Cell 2019 v.176 no.4 pp. 729-742.e18
Danio rerio, adiposity, energy expenditure, genes, homeostasis, humans, mice, mutagenesis, neurons, pro-opiomelanocortin, receptors, secretion, weight gain
Hypothalamic melanocortin neurons play a pivotal role in weight regulation. Here, we examined the contribution of Semaphorin 3 (SEMA3) signaling to the development of these circuits. In genetic studies, we found 40 rare variants in SEMA3A-G and their receptors (PLXNA1-4; NRP1-2) in 573 severely obese individuals; variants disrupted secretion and/or signaling through multiple molecular mechanisms. Rare variants in this set of genes were significantly enriched in 982 severely obese cases compared to 4,449 controls. In a zebrafish mutagenesis screen, deletion of 7 genes in this pathway led to increased somatic growth and/or adiposity demonstrating that disruption of Semaphorin 3 signaling perturbs energy homeostasis. In mice, deletion of the Neuropilin-2 receptor in Pro-opiomelanocortin neurons disrupted their projections from the arcuate to the paraventricular nucleus, reduced energy expenditure, and caused weight gain.

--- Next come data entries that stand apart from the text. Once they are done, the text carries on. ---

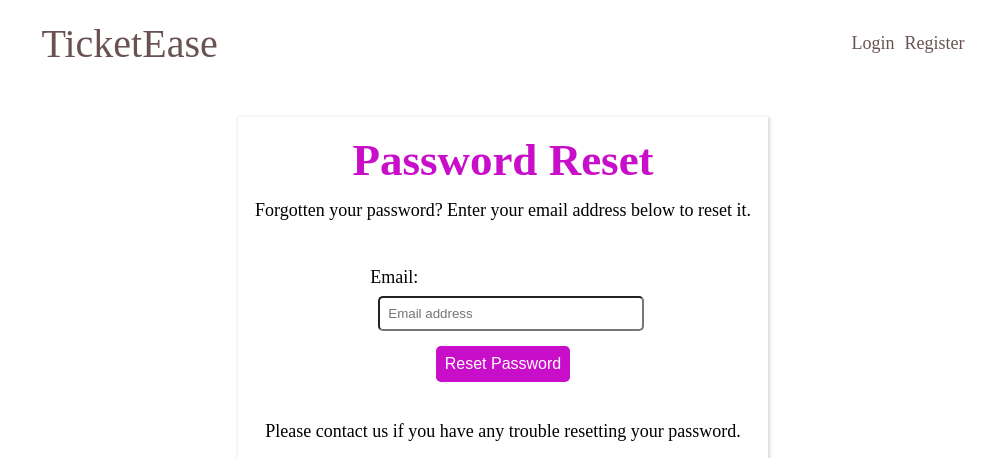
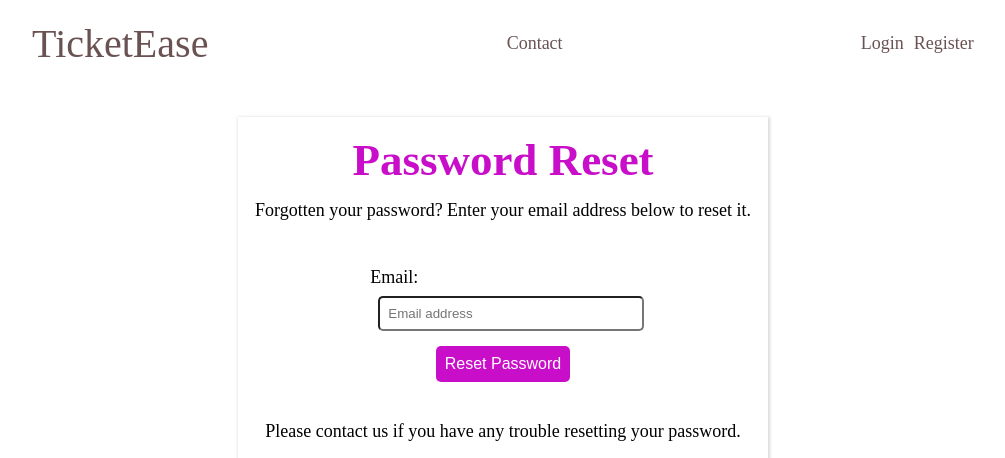
Before and after one commit to TKaburu/TicketEase, a Django app: page /accounts/password/reset/ in a window 1280 px wide. Shown: the top 458 px of the page, without its empty margins (137-1142 px from the left). Run offline with Django 5.2, Linux system fonts and the light colour scheme.

Commit message:
feat: added contact to the navbar

```diff
--- a/tickets/templates/tickets/navbar.html
+++ b/tickets/templates/tickets/navbar.html
@@ -11,11 +11,15 @@
             {% if user.is_authenticated %}
                 <a href="{% url 'engineer-dashboard' user.username %}">Dashboard</a>
             {% endif %}
+            <a href="{% url 'contact' %}">Contact</a>
         {% elif request.user.user_type == 'client' %}
             <a href="{% url 'home' %}">Home</a>
             {% if user.is_authenticated %}
                 <a href="{% url 'client-dashboard' user.username %}">Dashboard</a>
             {% endif %}
+            <a href="{% url 'contact' %}">Contact</a>
+        {% else %}
+            <a href="{% url 'contact' %}">Contact</a>
         {% endif %}
     </nav>
 
```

Cumulatively, these studies demonstrate that SEMA3-mediated signaling drives the development of hypothalamic melanocortin circuits involved in energy homeostasis.